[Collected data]
■ ■ ■

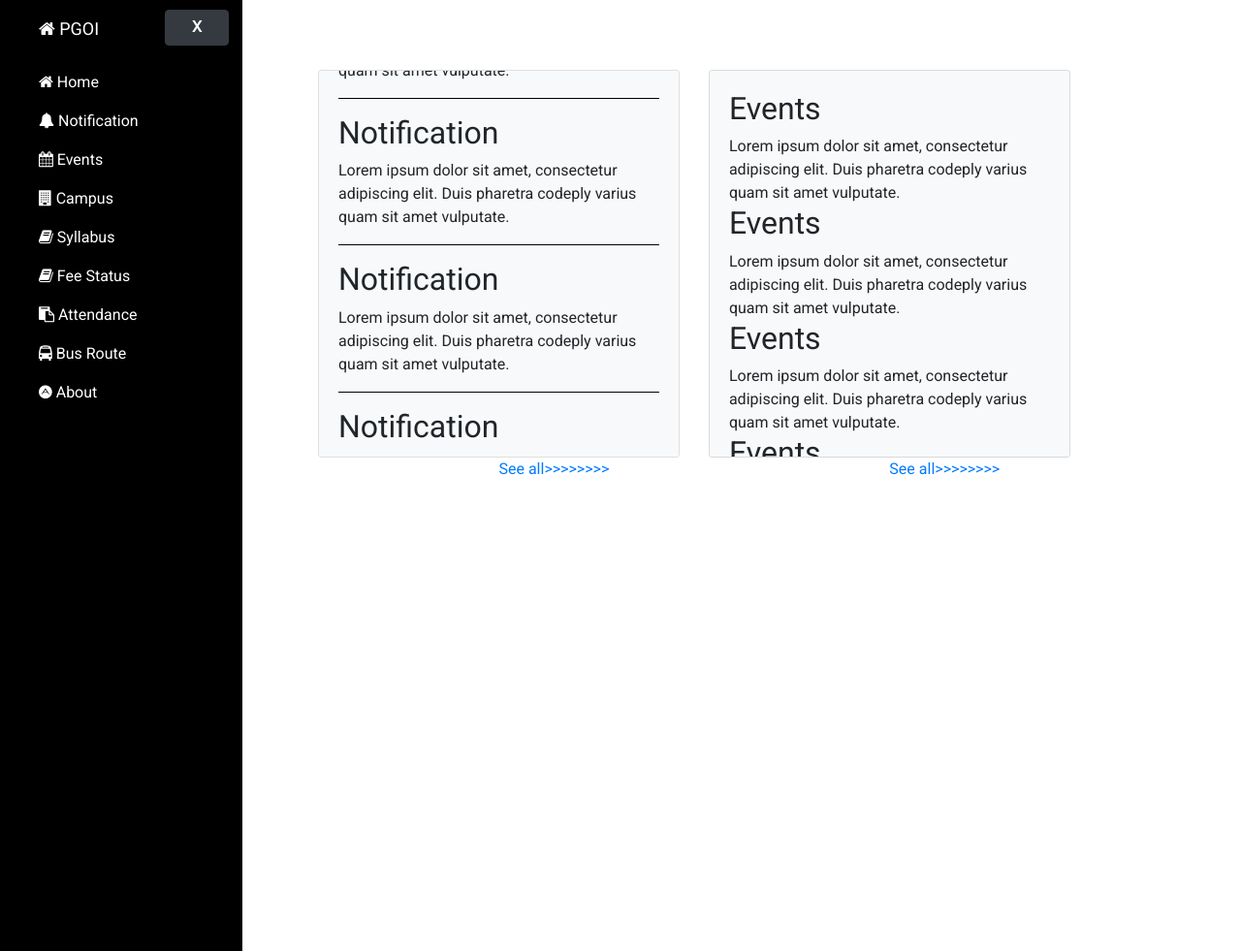
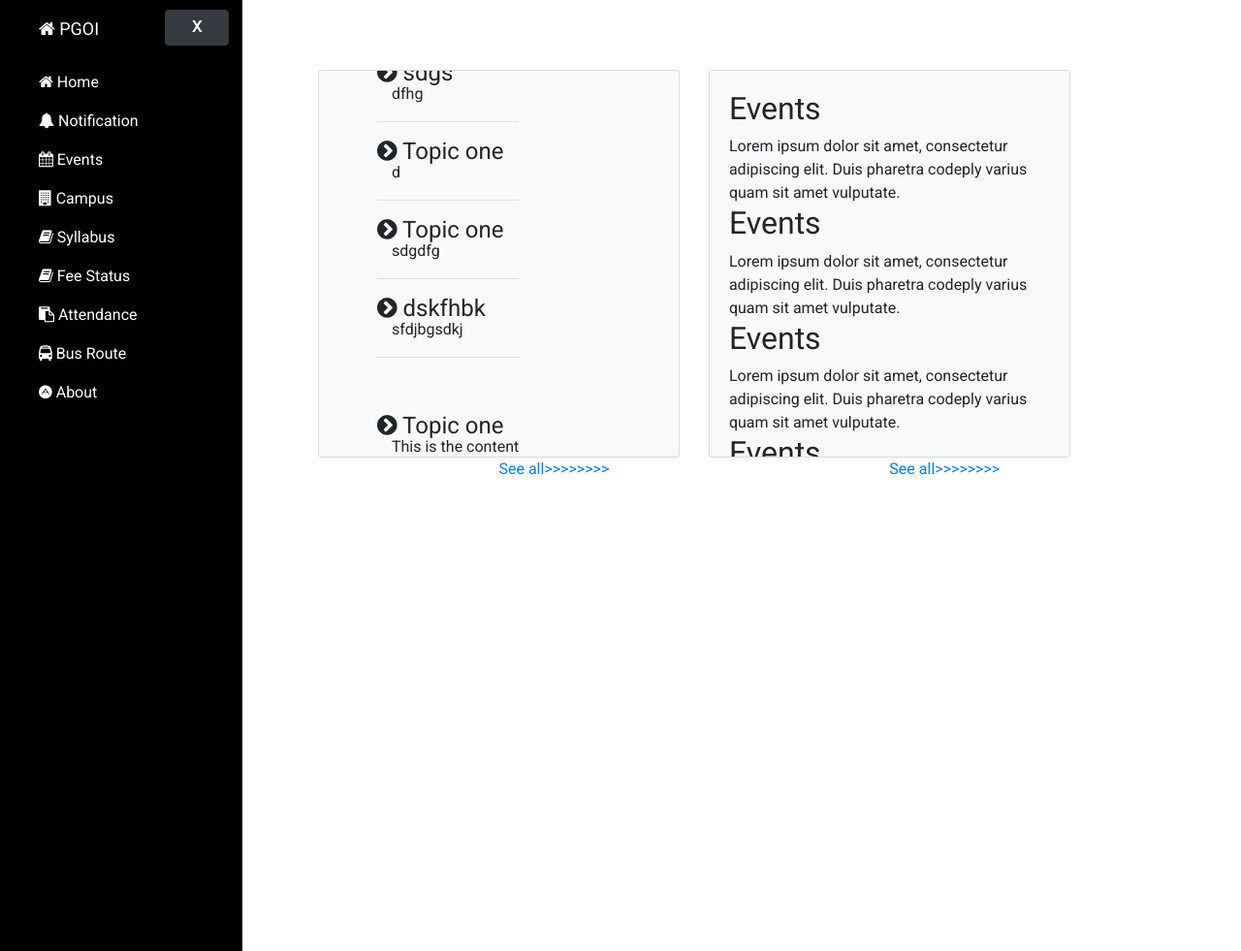
Before and after one commit to hemansah/PGOI, a PHP site: page / in a window 1280 px wide. Shown: the top 981 px of the page at 97% size. Run offline with PHP 8.4, Linux system fonts and the light colour scheme; data comes from the database, SQL or seed files in the repository.

Commit message:
notification module improved

```diff
--- a/assets/css/style.css
+++ b/assets/css/style.css
@@ -78,19 +78,10 @@ hr.hr-scroll {
   overflow:auto;
 
 }
-
-
-/* Applying css on notifications_dot_php page */
-.card-notifications {
-
-
-}
-
 .event-homepage {
   overflow-y: scroll;
   height: 400px;
 }
-
 
 /*css for ti_me and date in notifications_dot_php */
 
@@ -126,3 +117,24 @@ hr.hr-scroll {
   .box-click-here-events {
     margin-left: 50%;
   }
+
+  /*----------------------------
+  user index page css
+---------------------------------*/
+
+.notice-ol{
+  list-style-type: none;
+}
+
+.notice-li{
+  position: relative;
+  font: bold italic ;
+  margin-bottom: 12px;
+}
+
+.notice-p{
+  padding-left: 15px;
+}
+.notice-span{
+  position: absolute;
+}
--- a/assets/js/animate-js.js
+++ b/assets/js/animate-js.js
@@ -5,7 +5,7 @@ $(document).ready(function(){
 $('.scroll').wrap('<div class="scroll-group"></div>');
 $('.scroll').css({'overflow':'hidden',height:'auto'});
 $('.scroll-group').append($('.scroll').clone());
-$('.scroll-group').wrap('<div class="scroll-wrap card"></div>');
+$('.scroll-group').wrap('<div class="scroll-wrap card" style="background-color: #f8f9fa !important"></div>');
 $('.scroll-wrap').css({'overflow':'hidden'});
 
 /*animate*/
--- a/index.php
+++ b/index.php
@@ -1,3 +1,9 @@
+<?php
+
+	include 'admin/dbconfig/dbconnect.php';
+	include 'lib/functions-php.php';
+	$notification = all_notifications($dbhandle);
+?>
 <!---//////Index common to all//////-->
 
 <!DOCTYPE html>
@@ -30,29 +36,30 @@
 				<!-- Notice/Events -->
 				<div class="col-sm-5 my-5">
 					<div class="card-body bg-light card-notification-homepage scroll">
-					    <h2>Notification</h2>
-					    <p>Lorem ipsum dolor sit amet, consectetur adipiscing elit. Duis pharetra codeply varius quam sit amet vulputate.</p>
-					    <hr class="hr-scroll">
 
-					    <h2>Notification</h2>
-					    <p>Lorem ipsum dolor sit amet, consectetur adipiscing elit. Duis pharetra codeply varius quam sit amet vulputate.</p>
-					    <hr class="hr-scroll">
+						<div class="notice-list">
+						  <ol class="notice-ol">
+							<?php
+								if ($notification){
+									while ($row=mysqli_fetch_assoc($notification)){
 
-					    <h2>Notification</h2>
-					    <p>Lorem ipsum dolor sit amet, consectetur adipiscing elit. Duis pharetra codeply varius quam sit amet vulputate.</p>
-					    <hr class="hr-scroll">
+										echo '
+											    <li class="notice-li">
+											    	<h4 class="notice-span">
+											    		<i class="fa fa-chevron-circle-right" aria-hidden="true"></i> '.$row['topic'].'
+											    	</h4>
+											    	<br>
+											    	<p class="notice-p">' . $row['details'] . '</p>
+											    </li>
+						    					<hr class="."hr-scroll".">';
+									}
+								}else{
+									echo "<h4>No Notification to show.</h4>";
+								}
+							?>
+						  </ol>
+						</div>
 
-					    <h2>Notification</h2>
-					    <p>Lorem ipsum dolor sit amet, consectetur adipiscing elit. Duis pharetra codeply varius quam sit amet vulputate.</p>
-					    <hr class="hr-scroll">
-
-					    <h2>Notification</h2>
-					    <p>Lorem ipsum dolor sit amet, consectetur adipiscing elit. Duis pharetra codeply varius quam sit amet vulputate.</p>
-					    <hr class="hr-scroll">
-
-					    <h2>Notification</h2>
-					    <p>Lorem ipsum dolor sit amet, consectetur adipiscing elit. Duis pharetra codeply varius quam sit amet vulputate.</p>
-					    <hr class="hr-scroll">
 					</div>
 
 					<div class="box-click-here">
--- /dev/null
+++ b/lib/functions-php.php
@@ -0,0 +1,7 @@
+<?php
+	function all_notifications($dbhandle){
+		$query = "SELECT * FROM notification ORDER BY date_time";
+		$result = mysqli_query($dbhandle, $query);
+		return $result;
+	}
+?>
```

■ ■ ■

» **PROBLEM REQUIREMENTS**
Each record above has to be written out again in full, but its pictures must not be.

» **OUTPUT OF THE TASK**
Before and after one commit to hemansah/PGOI, a PHP site: page / in a window 1280 px wide. Shown: the top 981 px of the page at 97% size. Run offline with PHP 8.4, Linux system fonts and the light colour scheme; data comes from the database, SQL or seed files in the repository.

Commit message:
notification module improved

```diff
--- a/assets/css/style.css
+++ b/assets/css/style.css
@@ -78,19 +78,10 @@ hr.hr-scroll {
   overflow:auto;
 
 }
-
-
-/* Applying css on notifications_dot_php page */
-.card-notifications {
-
-
-}
-
 .event-homepage {
   overflow-y: scroll;
   height: 400px;
 }
-
 
 /*css for ti_me and date in notifications_dot_php */
 
@@ -126,3 +117,24 @@ hr.hr-scroll {
   .box-click-here-events {
     margin-left: 50%;
   }
+
+  /*----------------------------
+  user index page css
+---------------------------------*/
+
+.notice-ol{
+  list-style-type: none;
+}
+
+.notice-li{
+  position: relative;
+  font: bold italic ;
+  margin-bottom: 12px;
+}
+
+.notice-p{
+  padding-left: 15px;
+}
+.notice-span{
+  position: absolute;
+}
--- a/assets/js/animate-js.js
+++ b/assets/js/animate-js.js
@@ -5,7 +5,7 @@ $(document).ready(function(){
 $('.scroll').wrap('<div class="scroll-group"></div>');
 $('.scroll').css({'overflow':'hidden',height:'auto'});
 $('.scroll-group').append($('.scroll').clone());
-$('.scroll-group').wrap('<div class="scroll-wrap card"></div>');
+$('.scroll-group').wrap('<div class="scroll-wrap card" style="background-color: #f8f9fa !important"></div>');
 $('.scroll-wrap').css({'overflow':'hidden'});
 
 /*animate*/
--- a/index.php
+++ b/index.php
@@ -1,3 +1,9 @@
+<?php
+
+	include 'admin/dbconfig/dbconnect.php';
+	include 'lib/functions-php.php';
+	$notification = all_notifications($dbhandle);
+?>
 <!---//////Index common to all//////-->
 
 <!DOCTYPE html>
@@ -30,29 +36,30 @@
 				<!-- Notice/Events -->
 				<div class="col-sm-5 my-5">
 					<div class="card-body bg-light card-notification-homepage scroll">
-					    <h2>Notification</h2>
-					    <p>Lorem ipsum dolor sit amet, consectetur adipiscing elit. Duis pharetra codeply varius quam sit amet vulputate.</p>
-					    <hr class="hr-scroll">
 
-					    <h2>Notification</h2>
-					    <p>Lorem ipsum dolor sit amet, consectetur adipiscing elit. Duis pharetra codeply varius quam sit amet vulputate.</p>
-					    <hr class="hr-scroll">
+						<div class="notice-list">
+						  <ol class="notice-ol">
+							<?php
+								if ($notification){
+									while ($row=mysqli_fetch_assoc($notification)){
 
-					    <h2>Notification</h2>
-					    <p>Lorem ipsum dolor sit amet, consectetur adipiscing elit. Duis pharetra codeply varius quam sit amet vulputate.</p>
-					    <hr class="hr-scroll">
+										echo '
+											    <li class="notice-li">
+											    	<h4 class="notice-span">
+											    		<i class="fa fa-chevron-circle-right" aria-hidden="true"></i> '.$row['topic'].'
+											    	</h4>
+											    	<br>
+											    	<p class="notice-p">' . $row['details'] . '</p>
+											    </li>
+						    					<hr class="."hr-scroll".">';
+									}
+								}else{
+									echo "<h4>No Notification to show.</h4>";
+								}
+							?>
+						  </ol>
+						</div>
 
-					    <h2>Notification</h2>
-					    <p>Lorem ipsum dolor sit amet, consectetur adipiscing elit. Duis pharetra codeply varius quam sit amet vulputate.</p>
-					    <hr class="hr-scroll">
-
-					    <h2>Notification</h2>
-					    <p>Lorem ipsum dolor sit amet, consectetur adipiscing elit. Duis pharetra codeply varius quam sit amet vulputate.</p>
-					    <hr class="hr-scroll">
-
-					    <h2>Notification</h2>
-					    <p>Lorem ipsum dolor sit amet, consectetur adipiscing elit. Duis pharetra codeply varius quam sit amet vulputate.</p>
-					    <hr class="hr-scroll">
 					</div>
 
 					<div class="box-click-here">
--- /dev/null
+++ b/lib/functions-php.php
@@ -0,0 +1,7 @@
+<?php
+	function all_notifications($dbhandle){
+		$query = "SELECT * FROM notification ORDER BY date_time";
+		$result = mysqli_query($dbhandle, $query);
+		return $result;
+	}
+?>
```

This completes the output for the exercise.